Can You Find ANY Incorrect Info. In This Scenario?
Actual Scenario Found On The Web.
I live in L.A., and I like to ride my bike to work, which is only about three miles away.
Unfortunately, to do so I have to go through the "bad part" of town. Not only is it graffiti city, it's also mugger central.
For this reason, I always carry a concealed and licensed revolver. One day, a mugger charges out of an alley beside the street, which is empty except for me.
He is about 50 feet away and quickly closing...this guy could run!
He had a nasty looking club in his right hand.
My speed and his angle were such that I knew I couldn't outrun him. So I stopped the bike, rolled off the seat behind the bike and drew the revolver.
I always fill my revolver with soft lead points.
Fully jacketed rounds tend to penetrate very deep at incredible velocity, causing damage that is usually fatal.
Soft points penetrate only about an inch and expand, stopping quickly.
This causes incredible pain but is rarely fatal.
I saw a guy on here say that it is wise to kill an attacker if you must shoot him. That's not true at all.
Anyway, the guy keeps coming, as if he thinks he's bulletproof.
I fire a round into his stomach. He cries in pain but keeps coming, a little slower.
This guy's tough.
Two more rounds and he's on the ground, unconscious.
I called the police on my cellular immediately, also requesting paramedics.
I didn't want to hurt this guy in the first place; now I could at least get him to a hospital.
There happened to be a witness, a poor but honest teenager who I didn't see walking bye.
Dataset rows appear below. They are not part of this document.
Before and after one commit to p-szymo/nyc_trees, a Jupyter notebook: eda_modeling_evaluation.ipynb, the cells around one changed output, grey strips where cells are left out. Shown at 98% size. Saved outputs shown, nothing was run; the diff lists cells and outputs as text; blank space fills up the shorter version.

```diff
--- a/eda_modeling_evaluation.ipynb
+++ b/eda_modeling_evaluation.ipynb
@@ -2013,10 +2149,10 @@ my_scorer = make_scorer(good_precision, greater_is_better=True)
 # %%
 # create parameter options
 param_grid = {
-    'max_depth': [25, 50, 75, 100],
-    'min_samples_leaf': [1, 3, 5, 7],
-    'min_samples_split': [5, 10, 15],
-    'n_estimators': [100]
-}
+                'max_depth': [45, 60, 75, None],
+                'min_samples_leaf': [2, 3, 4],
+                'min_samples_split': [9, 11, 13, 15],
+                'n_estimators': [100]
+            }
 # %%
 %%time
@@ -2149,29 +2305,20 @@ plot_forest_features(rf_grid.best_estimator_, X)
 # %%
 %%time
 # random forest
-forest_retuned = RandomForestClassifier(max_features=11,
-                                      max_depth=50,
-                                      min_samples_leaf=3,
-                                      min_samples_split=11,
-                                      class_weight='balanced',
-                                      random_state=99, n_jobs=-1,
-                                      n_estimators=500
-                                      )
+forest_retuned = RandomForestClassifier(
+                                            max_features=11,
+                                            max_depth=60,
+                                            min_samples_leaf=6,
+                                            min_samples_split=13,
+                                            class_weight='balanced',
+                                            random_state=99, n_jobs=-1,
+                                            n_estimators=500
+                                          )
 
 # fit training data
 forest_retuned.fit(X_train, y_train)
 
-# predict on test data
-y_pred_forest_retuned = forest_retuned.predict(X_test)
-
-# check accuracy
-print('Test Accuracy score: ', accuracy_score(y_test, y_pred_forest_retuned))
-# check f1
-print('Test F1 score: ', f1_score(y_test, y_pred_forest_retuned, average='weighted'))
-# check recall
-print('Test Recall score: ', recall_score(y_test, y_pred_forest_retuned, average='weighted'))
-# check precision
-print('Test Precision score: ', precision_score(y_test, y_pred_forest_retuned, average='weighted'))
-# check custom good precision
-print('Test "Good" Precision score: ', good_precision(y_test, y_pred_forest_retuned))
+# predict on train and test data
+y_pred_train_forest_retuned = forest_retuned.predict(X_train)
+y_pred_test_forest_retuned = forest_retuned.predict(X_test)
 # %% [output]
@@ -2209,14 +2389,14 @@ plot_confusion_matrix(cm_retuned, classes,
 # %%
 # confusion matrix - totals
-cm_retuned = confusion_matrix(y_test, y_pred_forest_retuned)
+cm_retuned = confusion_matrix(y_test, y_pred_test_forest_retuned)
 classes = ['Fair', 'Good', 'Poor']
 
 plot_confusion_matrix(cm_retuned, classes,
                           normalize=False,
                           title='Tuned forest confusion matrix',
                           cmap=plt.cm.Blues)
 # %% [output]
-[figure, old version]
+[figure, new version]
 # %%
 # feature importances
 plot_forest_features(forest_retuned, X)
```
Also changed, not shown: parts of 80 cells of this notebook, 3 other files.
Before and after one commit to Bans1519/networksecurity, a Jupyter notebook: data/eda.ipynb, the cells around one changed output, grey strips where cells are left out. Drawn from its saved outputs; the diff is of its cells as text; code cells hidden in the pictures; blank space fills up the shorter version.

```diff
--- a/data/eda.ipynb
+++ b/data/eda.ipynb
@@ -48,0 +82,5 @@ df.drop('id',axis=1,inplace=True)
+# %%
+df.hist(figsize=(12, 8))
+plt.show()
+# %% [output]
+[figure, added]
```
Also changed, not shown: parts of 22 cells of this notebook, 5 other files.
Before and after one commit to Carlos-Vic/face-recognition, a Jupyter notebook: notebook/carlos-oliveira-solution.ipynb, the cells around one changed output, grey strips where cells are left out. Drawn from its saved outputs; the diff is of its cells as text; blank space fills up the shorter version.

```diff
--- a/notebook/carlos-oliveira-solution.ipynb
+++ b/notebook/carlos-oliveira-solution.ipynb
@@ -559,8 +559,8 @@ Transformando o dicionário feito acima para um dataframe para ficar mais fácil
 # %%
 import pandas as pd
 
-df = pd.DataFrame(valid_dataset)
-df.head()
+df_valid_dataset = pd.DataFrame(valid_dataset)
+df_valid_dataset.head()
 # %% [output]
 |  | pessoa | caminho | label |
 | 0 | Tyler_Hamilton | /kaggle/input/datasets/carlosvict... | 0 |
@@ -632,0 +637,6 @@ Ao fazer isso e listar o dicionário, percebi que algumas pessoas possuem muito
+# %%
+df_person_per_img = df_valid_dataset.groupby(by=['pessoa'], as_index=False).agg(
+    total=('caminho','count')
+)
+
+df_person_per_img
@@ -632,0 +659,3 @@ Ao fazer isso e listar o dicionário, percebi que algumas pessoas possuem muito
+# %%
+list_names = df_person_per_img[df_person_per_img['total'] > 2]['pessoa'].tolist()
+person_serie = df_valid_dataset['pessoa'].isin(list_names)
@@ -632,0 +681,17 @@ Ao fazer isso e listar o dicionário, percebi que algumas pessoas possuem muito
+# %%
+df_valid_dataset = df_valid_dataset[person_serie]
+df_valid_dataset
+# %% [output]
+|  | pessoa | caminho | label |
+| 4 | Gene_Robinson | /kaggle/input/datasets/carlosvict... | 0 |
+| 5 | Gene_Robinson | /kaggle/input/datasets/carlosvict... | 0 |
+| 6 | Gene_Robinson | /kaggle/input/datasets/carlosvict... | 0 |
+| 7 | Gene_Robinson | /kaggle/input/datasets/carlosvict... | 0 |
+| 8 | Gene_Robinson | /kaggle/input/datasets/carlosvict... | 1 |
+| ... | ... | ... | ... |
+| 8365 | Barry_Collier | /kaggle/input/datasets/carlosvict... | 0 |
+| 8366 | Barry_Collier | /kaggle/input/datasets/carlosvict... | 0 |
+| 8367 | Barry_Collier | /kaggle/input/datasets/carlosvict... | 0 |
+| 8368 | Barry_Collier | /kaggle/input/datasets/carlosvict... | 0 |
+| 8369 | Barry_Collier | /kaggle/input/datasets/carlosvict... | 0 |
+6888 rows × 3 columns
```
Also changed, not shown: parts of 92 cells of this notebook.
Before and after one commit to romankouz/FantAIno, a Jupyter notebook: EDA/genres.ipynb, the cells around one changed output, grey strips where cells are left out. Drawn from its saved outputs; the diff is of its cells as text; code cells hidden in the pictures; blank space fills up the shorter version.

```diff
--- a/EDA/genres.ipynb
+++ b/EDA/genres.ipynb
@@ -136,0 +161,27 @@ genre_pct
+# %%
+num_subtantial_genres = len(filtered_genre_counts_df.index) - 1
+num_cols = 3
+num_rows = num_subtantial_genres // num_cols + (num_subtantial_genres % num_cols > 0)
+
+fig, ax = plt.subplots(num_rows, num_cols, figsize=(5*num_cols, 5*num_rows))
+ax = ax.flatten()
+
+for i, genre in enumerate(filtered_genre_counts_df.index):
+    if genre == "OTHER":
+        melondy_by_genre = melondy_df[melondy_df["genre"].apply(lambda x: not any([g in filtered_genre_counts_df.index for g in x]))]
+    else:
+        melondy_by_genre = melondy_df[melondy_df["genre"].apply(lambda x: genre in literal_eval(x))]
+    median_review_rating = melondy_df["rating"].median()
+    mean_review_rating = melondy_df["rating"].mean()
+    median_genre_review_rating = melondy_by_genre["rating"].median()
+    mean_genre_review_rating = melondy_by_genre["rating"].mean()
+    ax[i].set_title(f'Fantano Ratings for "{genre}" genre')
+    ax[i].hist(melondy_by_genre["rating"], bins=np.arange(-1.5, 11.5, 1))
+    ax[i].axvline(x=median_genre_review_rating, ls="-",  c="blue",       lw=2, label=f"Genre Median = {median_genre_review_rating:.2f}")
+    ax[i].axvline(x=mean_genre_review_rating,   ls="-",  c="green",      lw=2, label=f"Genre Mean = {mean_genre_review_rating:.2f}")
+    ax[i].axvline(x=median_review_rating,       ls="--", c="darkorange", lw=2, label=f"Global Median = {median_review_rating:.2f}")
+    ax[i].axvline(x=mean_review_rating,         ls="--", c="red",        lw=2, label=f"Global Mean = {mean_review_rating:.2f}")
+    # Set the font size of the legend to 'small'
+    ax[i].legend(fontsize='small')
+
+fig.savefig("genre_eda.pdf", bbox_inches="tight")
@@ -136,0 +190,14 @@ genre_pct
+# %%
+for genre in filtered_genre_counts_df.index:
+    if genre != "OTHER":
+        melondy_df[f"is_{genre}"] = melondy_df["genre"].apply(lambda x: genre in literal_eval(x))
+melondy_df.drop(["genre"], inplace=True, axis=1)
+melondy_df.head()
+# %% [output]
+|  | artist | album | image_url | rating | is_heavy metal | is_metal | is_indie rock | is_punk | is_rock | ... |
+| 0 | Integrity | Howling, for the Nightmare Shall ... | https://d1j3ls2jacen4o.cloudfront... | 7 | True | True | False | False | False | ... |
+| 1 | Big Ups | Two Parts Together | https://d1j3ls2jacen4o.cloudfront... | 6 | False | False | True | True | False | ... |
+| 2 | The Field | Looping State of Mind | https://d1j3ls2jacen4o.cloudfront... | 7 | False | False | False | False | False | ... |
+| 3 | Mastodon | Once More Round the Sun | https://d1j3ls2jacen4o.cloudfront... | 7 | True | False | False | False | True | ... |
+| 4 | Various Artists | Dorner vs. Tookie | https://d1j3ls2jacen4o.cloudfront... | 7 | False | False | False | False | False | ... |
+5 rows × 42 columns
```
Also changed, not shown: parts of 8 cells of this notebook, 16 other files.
He saw the whole thing, and with his greatly appreciated help I got out of court with no legal trouble whatsoever.
The guy lived, is now in jail, and I suffered no emotional or legal troubles that would be experienced if I had killed him, using conventional fully-jacketed rounds.
What's the moral of the story?
If you want personal defense, carry a small revolver with soft-point rounds.
They have fantastic "stopping power" but will almost never kill a person.
Sometimes it is wise to load two chambers with fully-jacketed rounds so that you have extra power if necessary.
This is one of the advantages of revolvers: it is possible to strategically load the chambers with different types of rounds, then quickly select a type appropriate to the application.
I don't recommend carrying blanks, either.
They will fend off many criminals, but as in my case some seem to think they are invincible.
When they find out you have blanks, they will hasten the attack with even less fear and you will be helpless.
Carry soft-points and shoot them up in the air if you think only a scare will be necessary.
If this fails, it usually takes only 1 or 2 rounds to stop a criminal.
As we all know, the in a self defense situation, the goal is not to kill the attacker, but to do whatever it takes to stop the impending attack.
Many times, this results in the death of the attacker.
Full metal jacket rounds tend to over-penetrate while jacketed hollow points and (to a lesser degree) soft points tend to expand causing a larger wound cavity, greatly increasing the chance of stopping the attack and decreasing the possibility of over-penetration.